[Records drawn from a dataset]
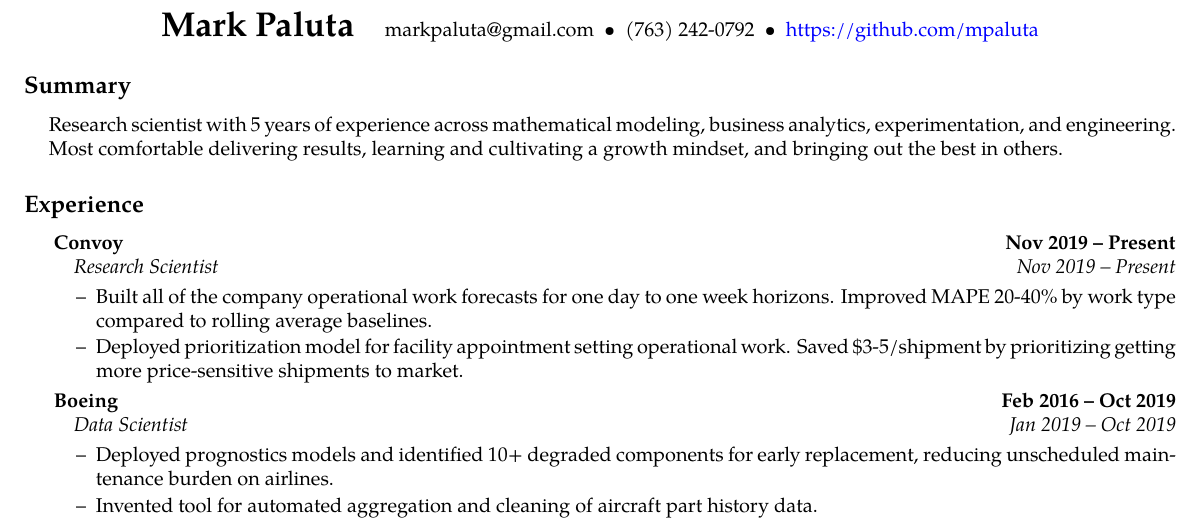
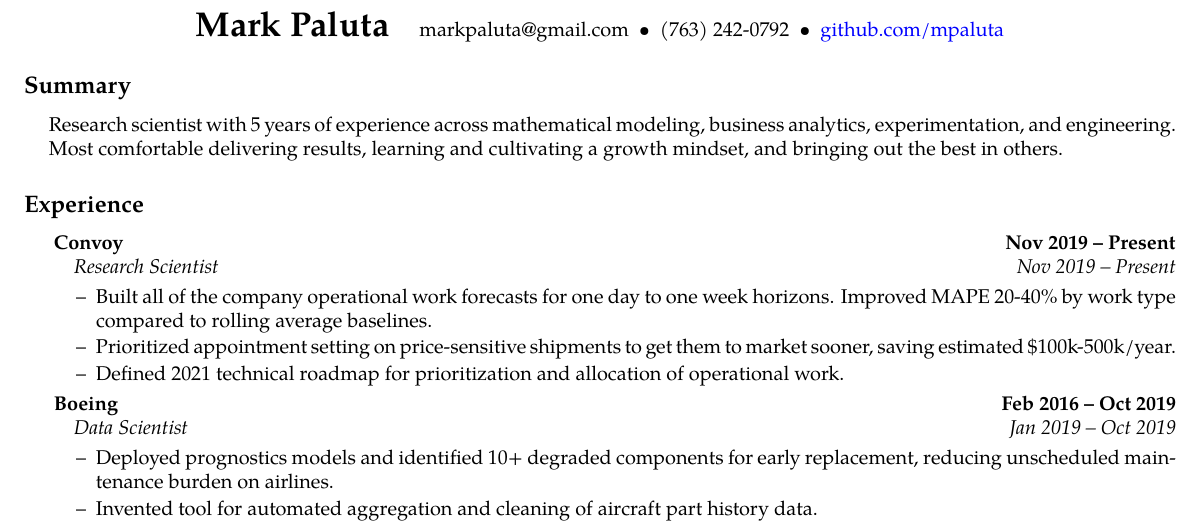
Before and after one commit to mpaluta/resume, a LaTeX CV (resume.tex): part of the page, cut so that both start at the same text. Compiled offline with pdfLaTeX.

Commit message:
convoy updates

```diff
--- a/resume.tex
+++ b/resume.tex
@@ -25,7 +25,7 @@
 % Title block
     \begin{center}
     {\LARGE \textbf{Mark Paluta}} \ \ \ \ \
-    markpaluta@gmail.com \ \textbullet \ \ (763) 242-0792 \ \textbullet \ \ \href{https://github.com/mpaluta}{https://github.com/mpaluta}
+    markpaluta@gmail.com \ \textbullet \ \ (763) 242-0792 \ \textbullet \ \ \href{https://github.com/mpaluta}{github.com/mpaluta}
     \end{center}
 
 \subsection*{Summary}
@@ -43,7 +43,9 @@
             \begin{itemize}[label={--}, leftmargin=.5in, labelindent=16pt, topsep=1pt]
                 \setlength\itemsep{-.25em}
             	\item Built all of the company operational work forecasts for one day to one week horizons. Improved MAPE 20-40\% by work type compared to rolling average baselines.
-            	\item Deployed prioritization model for facility appointment setting operational work. Saved \$3-5/shipment by prioritizing getting more price-sensitive shipments to market.
+            % 	\item Deployed prioritization model for facility appointment setting operational work. Saved \$3-5/shipment by prioritizing getting more price-sensitive shipments to market.
+            	\item Prioritized appointment setting on price-sensitive shipments to get them to market sooner, saving estimated \$100k-500k/year.
+            	\item Defined 2021 technical roadmap for prioritization and allocation of operational work.
             \end{itemize}
 
     \textbf{Boeing \hfill Feb 2016 – Oct 2019}
```
Also changed, not shown: resume.pdf.
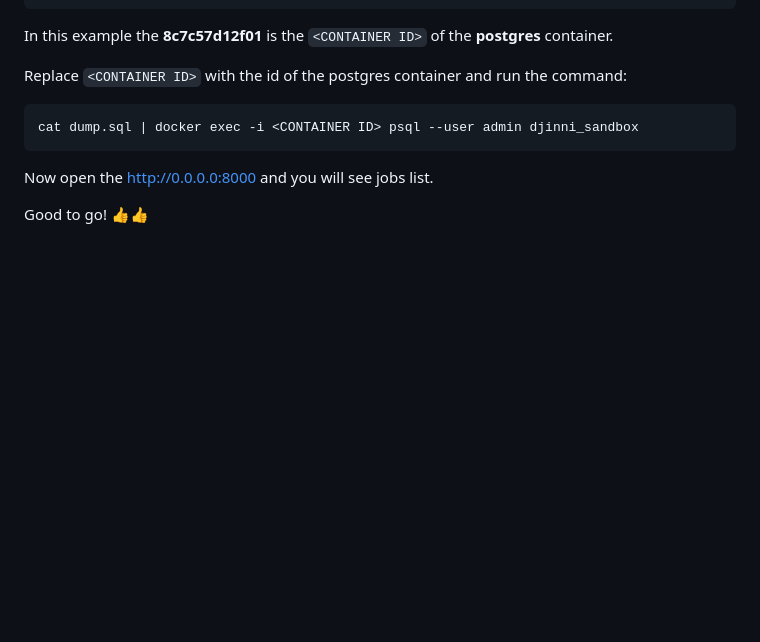
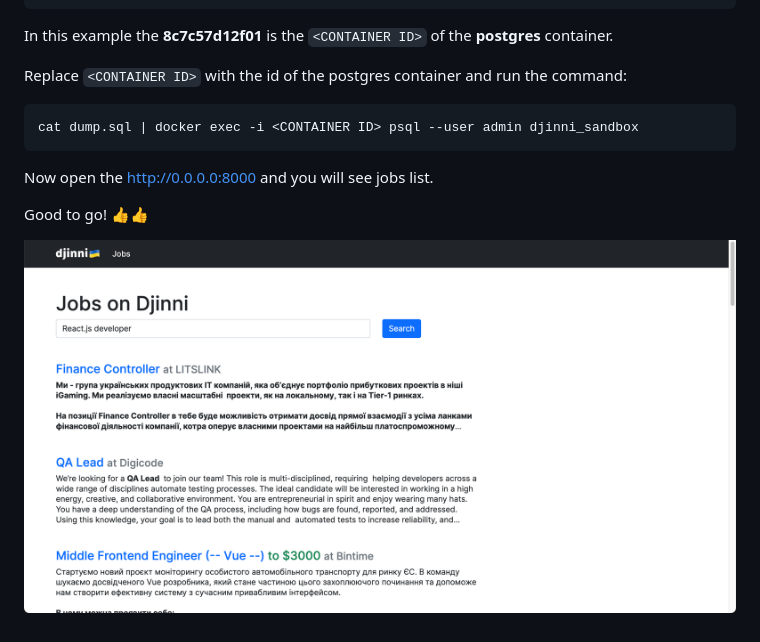
Before and after one commit to djinni-co/djinni-jobs-search-test, a Markdown page: README.md, the part around the change. Drawn GitHub-style; pictures changed too: screenshot.png (added); blank space fills up the shorter version.

Commit message:
screenshot

```diff
--- a/README.md
+++ b/README.md
@@ -104,3 +104,5 @@ cat dump.sql | docker exec -i <CONTAINER ID> psql --user admin djinni_sandbox
 Now open the http://0.0.0.0:8000 and you will see jobs list.
 
 Good to go! 👍👍
+
+![Djinni Jobs Sandbox](screenshot.png)
```
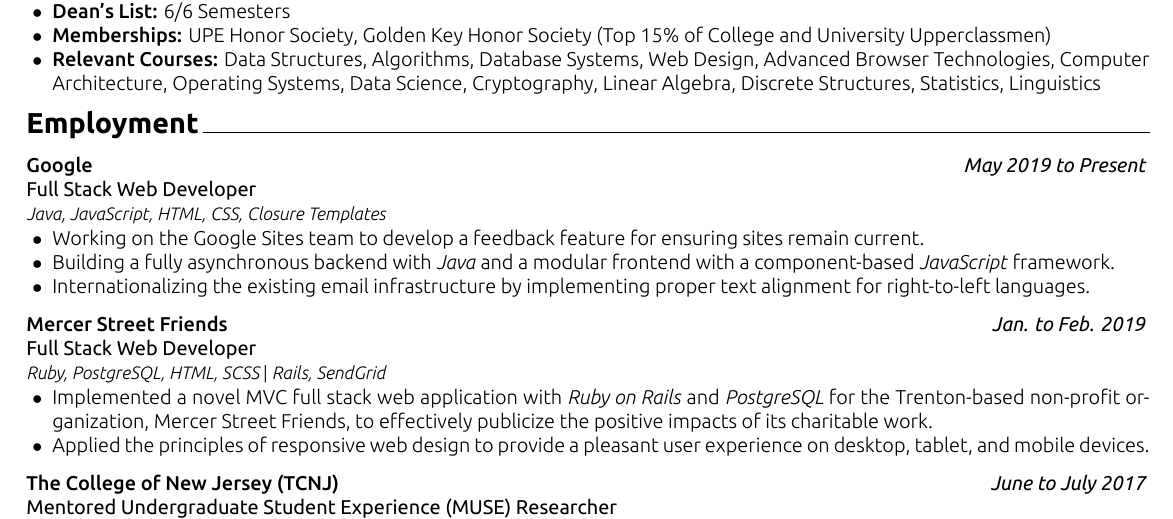
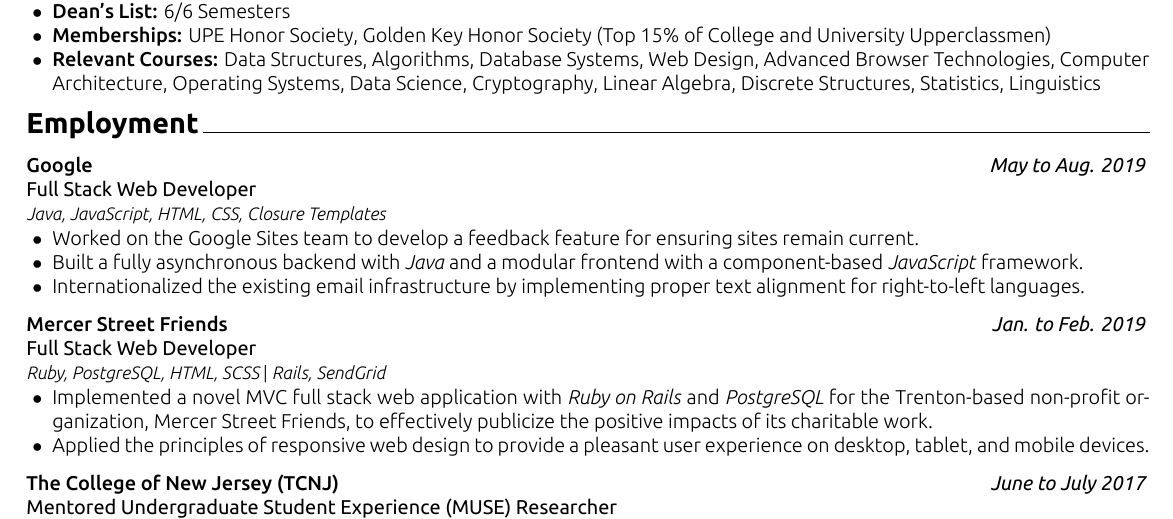
Before and after one commit to TomerAberbach/resume, a LaTeX document (main.tex, which reads content/employment.tex): part of the page, cut so that both start at the same text. The pictures show the PDF file resume.pdf that the author committed with the source.

Commit message:
Updates resume with end of Google internship.

```diff
--- a/content/employment.tex
+++ b/content/employment.tex
@@ -3,12 +3,12 @@
 \begin{cventry}
     {Google}
     {Full Stack Web Developer}
-    {May 2019 to Present}
+    {May to Aug. 2019}
     {Java, JavaScript, HTML, CSS, Closure Templates}{}
     \begin{cvitems}
-        \item Working on the Google Sites team to develop a feedback feature for ensuring sites remain current.
-        \item Building a fully asynchronous backend with \textsl{Java} and a modular frontend with a component-based \textsl{JavaScript} framework.
-        \item Internationalizing the existing email infrastructure by implementing proper text alignment for right-to-left languages.
+        \item Worked on the Google Sites team to develop a feedback feature for ensuring sites remain current.
+        \item Built a fully asynchronous backend with \textsl{Java} and a modular frontend with a component-based \textsl{JavaScript} framework.
+        \item Internationalized the existing email infrastructure by implementing proper text alignment for right-to-left languages.
     \end{cvitems}
 \end{cventry}
 
```
Also changed, not shown: resume.pdf.
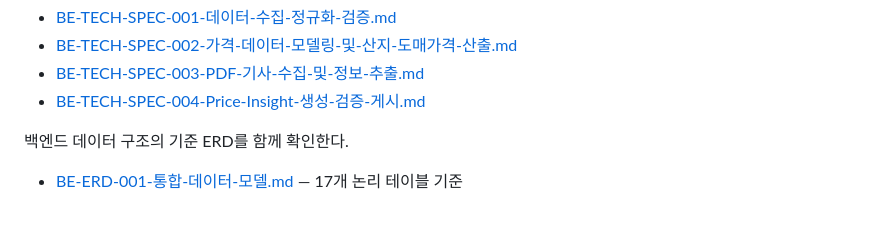
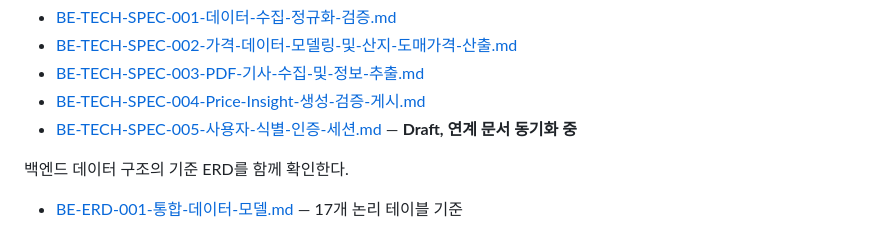
Before and after one commit to today-fish/today-fish-docs, a Markdown page: README.md, the part around the change. Drawn GitHub-style.

Commit message:
docs: register BE-TECH-SPEC-005 draft in documentation indexes

```diff
--- a/README.md
+++ b/README.md
@@ -110,6 +110,7 @@
 - [BE-TECH-SPEC-002-가격-데이터-모델링-및-산지-도매가격-산출.md](./MVP/architecture/backend/tech-spec/BE-TECH-SPEC-002-가격-데이터-모델링-및-산지-도매가격-산출.md)
 - [BE-TECH-SPEC-003-PDF-기사-수집-및-정보-추출.md](./MVP/architecture/backend/tech-spec/BE-TECH-SPEC-003-PDF-기사-수집-및-정보-추출.md)
 - [BE-TECH-SPEC-004-Price-Insight-생성-검증-게시.md](./MVP/architecture/backend/tech-spec/BE-TECH-SPEC-004-Price-Insight-생성-검증-게시.md)
+- [BE-TECH-SPEC-005-사용자-식별-인증-세션.md](./MVP/architecture/backend/tech-spec/BE-TECH-SPEC-005-사용자-식별-인증-세션.md) — **Draft, 연계 문서 동기화 중**
 
 백엔드 데이터 구조의 기준 ERD를 함께 확인한다.
 
```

**DESCRIPTION OF THE TASK**
For every entry, return its exact wording and leave out any image.

**RESULT BELOW**
Before and after one commit to mpaluta/resume, a LaTeX CV (resume.tex): part of the page, cut so that both start at the same text. Compiled offline with pdfLaTeX.

Commit message:
convoy updates

```diff
--- a/resume.tex
+++ b/resume.tex
@@ -25,7 +25,7 @@
 % Title block
     \begin{center}
     {\LARGE \textbf{Mark Paluta}} \ \ \ \ \
-    markpaluta@gmail.com \ \textbullet \ \ (763) 242-0792 \ \textbullet \ \ \href{https://github.com/mpaluta}{https://github.com/mpaluta}
+    markpaluta@gmail.com \ \textbullet \ \ (763) 242-0792 \ \textbullet \ \ \href{https://github.com/mpaluta}{github.com/mpaluta}
     \end{center}
 
 \subsection*{Summary}
@@ -43,7 +43,9 @@
             \begin{itemize}[label={--}, leftmargin=.5in, labelindent=16pt, topsep=1pt]
                 \setlength\itemsep{-.25em}
             	\item Built all of the company operational work forecasts for one day to one week horizons. Improved MAPE 20-40\% by work type compared to rolling average baselines.
-            	\item Deployed prioritization model for facility appointment setting operational work. Saved \$3-5/shipment by prioritizing getting more price-sensitive shipments to market.
+            % 	\item Deployed prioritization model for facility appointment setting operational work. Saved \$3-5/shipment by prioritizing getting more price-sensitive shipments to market.
+            	\item Prioritized appointment setting on price-sensitive shipments to get them to market sooner, saving estimated \$100k-500k/year.
+            	\item Defined 2021 technical roadmap for prioritization and allocation of operational work.
             \end{itemize}
 
     \textbf{Boeing \hfill Feb 2016 – Oct 2019}
```
Also changed, not shown: resume.pdf.
Before and after one commit to djinni-co/djinni-jobs-search-test, a Markdown page: README.md, the part around the change. Drawn GitHub-style; pictures changed too: screenshot.png (added); blank space fills up the shorter version.

Commit message:
screenshot

```diff
--- a/README.md
+++ b/README.md
@@ -104,3 +104,5 @@ cat dump.sql | docker exec -i <CONTAINER ID> psql --user admin djinni_sandbox
 Now open the http://0.0.0.0:8000 and you will see jobs list.
 
 Good to go! 👍👍
+
+![Djinni Jobs Sandbox](screenshot.png)
```
Before and after one commit to TomerAberbach/resume, a LaTeX document (main.tex, which reads content/employment.tex): part of the page, cut so that both start at the same text. The pictures show the PDF file resume.pdf that the author committed with the source.

Commit message:
Updates resume with end of Google internship.

```diff
--- a/content/employment.tex
+++ b/content/employment.tex
@@ -3,12 +3,12 @@
 \begin{cventry}
     {Google}
     {Full Stack Web Developer}
-    {May 2019 to Present}
+    {May to Aug. 2019}
     {Java, JavaScript, HTML, CSS, Closure Templates}{}
     \begin{cvitems}
-        \item Working on the Google Sites team to develop a feedback feature for ensuring sites remain current.
-        \item Building a fully asynchronous backend with \textsl{Java} and a modular frontend with a component-based \textsl{JavaScript} framework.
-        \item Internationalizing the existing email infrastructure by implementing proper text alignment for right-to-left languages.
+        \item Worked on the Google Sites team to develop a feedback feature for ensuring sites remain current.
+        \item Built a fully asynchronous backend with \textsl{Java} and a modular frontend with a component-based \textsl{JavaScript} framework.
+        \item Internationalized the existing email infrastructure by implementing proper text alignment for right-to-left languages.
     \end{cvitems}
 \end{cventry}
 
```
Also changed, not shown: resume.pdf.
Before and after one commit to today-fish/today-fish-docs, a Markdown page: README.md, the part around the change. Drawn GitHub-style.

Commit message:
docs: register BE-TECH-SPEC-005 draft in documentation indexes

```diff
--- a/README.md
+++ b/README.md
@@ -110,6 +110,7 @@
 - [BE-TECH-SPEC-002-가격-데이터-모델링-및-산지-도매가격-산출.md](./MVP/architecture/backend/tech-spec/BE-TECH-SPEC-002-가격-데이터-모델링-및-산지-도매가격-산출.md)
 - [BE-TECH-SPEC-003-PDF-기사-수집-및-정보-추출.md](./MVP/architecture/backend/tech-spec/BE-TECH-SPEC-003-PDF-기사-수집-및-정보-추출.md)
 - [BE-TECH-SPEC-004-Price-Insight-생성-검증-게시.md](./MVP/architecture/backend/tech-spec/BE-TECH-SPEC-004-Price-Insight-생성-검증-게시.md)
+- [BE-TECH-SPEC-005-사용자-식별-인증-세션.md](./MVP/architecture/backend/tech-spec/BE-TECH-SPEC-005-사용자-식별-인증-세션.md) — **Draft, 연계 문서 동기화 중**
 
 백엔드 데이터 구조의 기준 ERD를 함께 확인한다.
 
```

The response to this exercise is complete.